The piece de resistance is the drink selection, whose style is simple: strictly nothing cool or fashionable. Hot beverages include only espresso, macchiato, cappuccino allowed until 2 pm (at the latest)… no babyccino or matcha latte will ever touch the counter of the bar. When it comes to cold beverages, soft drinks include Acqua Brillante (very unusual tonic water); Gazzosa (a gourmet version of the Sprite), Chinotto (bergamot sparkling drink) and San Bitter (a ginger-based non-alcoholic). But what makes a baretto a special place, is the selection of alcoholic beverages: outdated beers, biological and local wines before they were called this way (“this is my cousin’s Dolcetto” you might hear from the bartender), and a collection of rusty, obsolete vermouths and amaros, usually used only for every possible variation of the Negroni and to make Caffe corretto. Grappa is a must, as well as Fernet Branca, Sambuca for the brave ones and Vecchia Romagna for those with a PhD in bar-drinking, Amaro Petrus and Unicum for the elders and vermouth with extinct herbs for the jurassic old ladies. And the food? Nothing is forgotten in the bar, and the bartender daily prepares a selection of tramezzini and sandwiches, such as cheese and ham toastie, tuna and mayo and the evergreen pizzetta – religiously eaten at 4am after a night out drinking with friends.

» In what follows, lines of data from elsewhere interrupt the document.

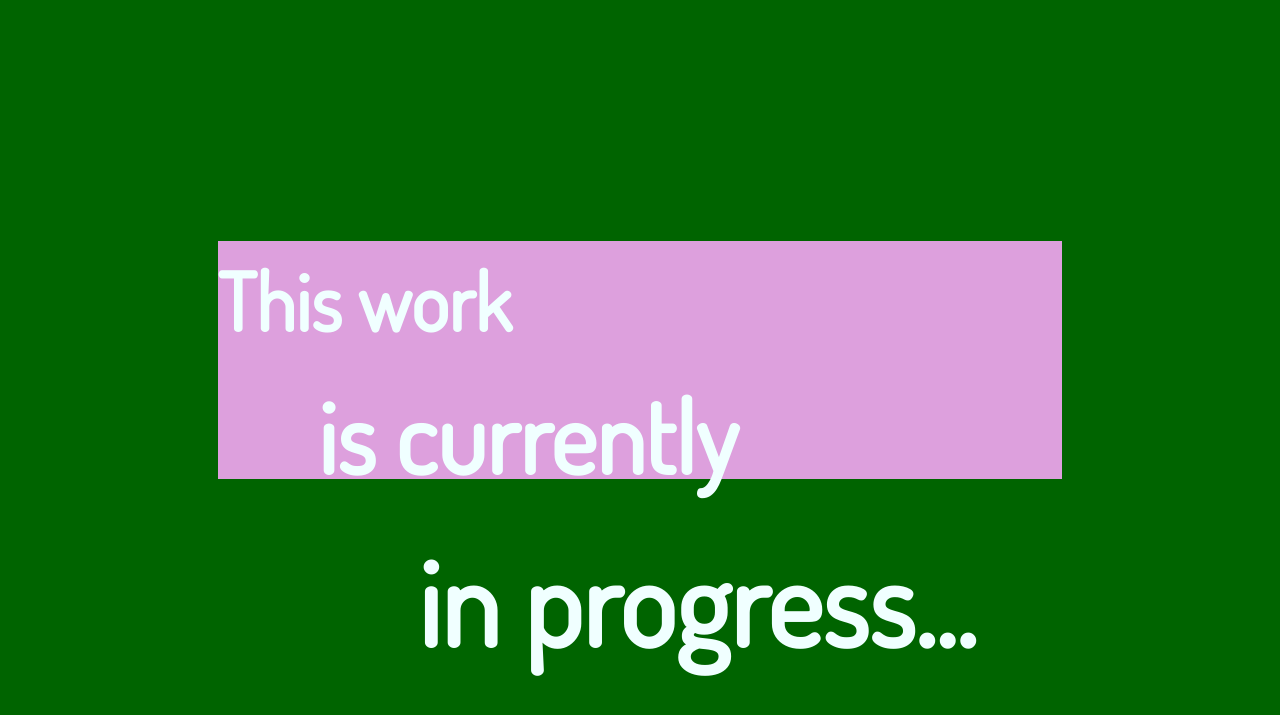
Repository: NollieChtn6/NollieChtn6.github.io
Page: index.html
An editor plug-in stored every save of this project. The page is shown before and after a run of saves, followed by the edit.
The browser window is 1280 px wide. The pictures show the whole page.

Above is the page before, as saved 2023-11-10 18:23:43.
Not found: css/assets/jakob-braun-NpeFMd8FseU-unsplash.jpg

After the next 2 saves:
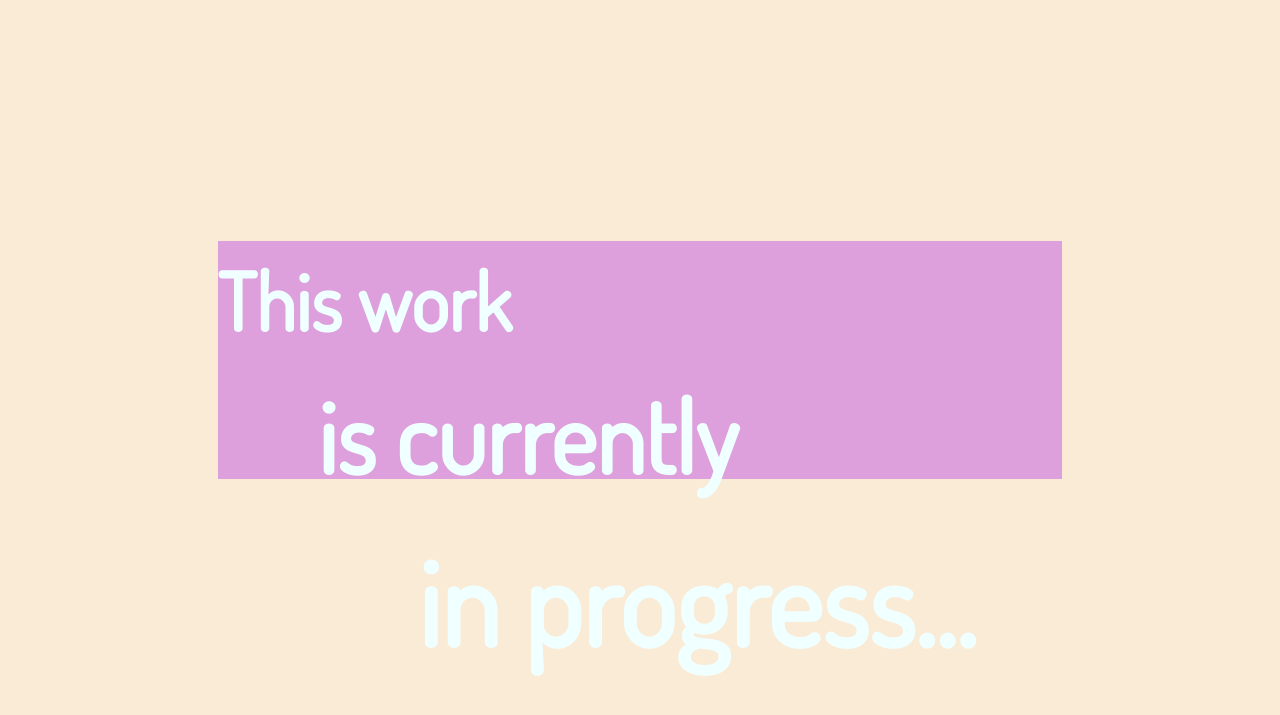
The 2 saves are shown as one change because they came seconds apart.
The last was saved 26 s later.
--- a/css/style.css
+++ b/css/style.css
@@ -36,13 +36,12 @@ h1 {
   background-color: antiquewhite;
   height: 100vh;
   width: 100vw;
-  background-image: url(assets/jakob-braun-NpeFMd8FseU-unsplash.jpg) ;
 }
 
 .main__content {
   display: flex;
   flex-direction: column;
-  background-color:darkgreen;
+  background-image: url(assets/jakob-braun-NpeFMd8FseU-unsplash.jpg);
   height: 100vh;
   width: 100vw;
   margin-top: auto;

So, what makes these places so magical? The fact that while the world has changed so much, and keeps changing so quickly, il baretto stayed absolutely the same, not changing a single piece of furniture or a cocktail recipe or its members. Perhaps the joy in the small things and the cosiness of familiar places are elements that we need to take into account when we want to find out what makes these places so real. The lack of pretentiousness, I consider to be my favourite element: who doesn’t like to be in a place where getting drunk on negronis and stuffed with pistachios, is considered a perfectly healthy and sound meal?
Ci vediamo domani al bar, allora?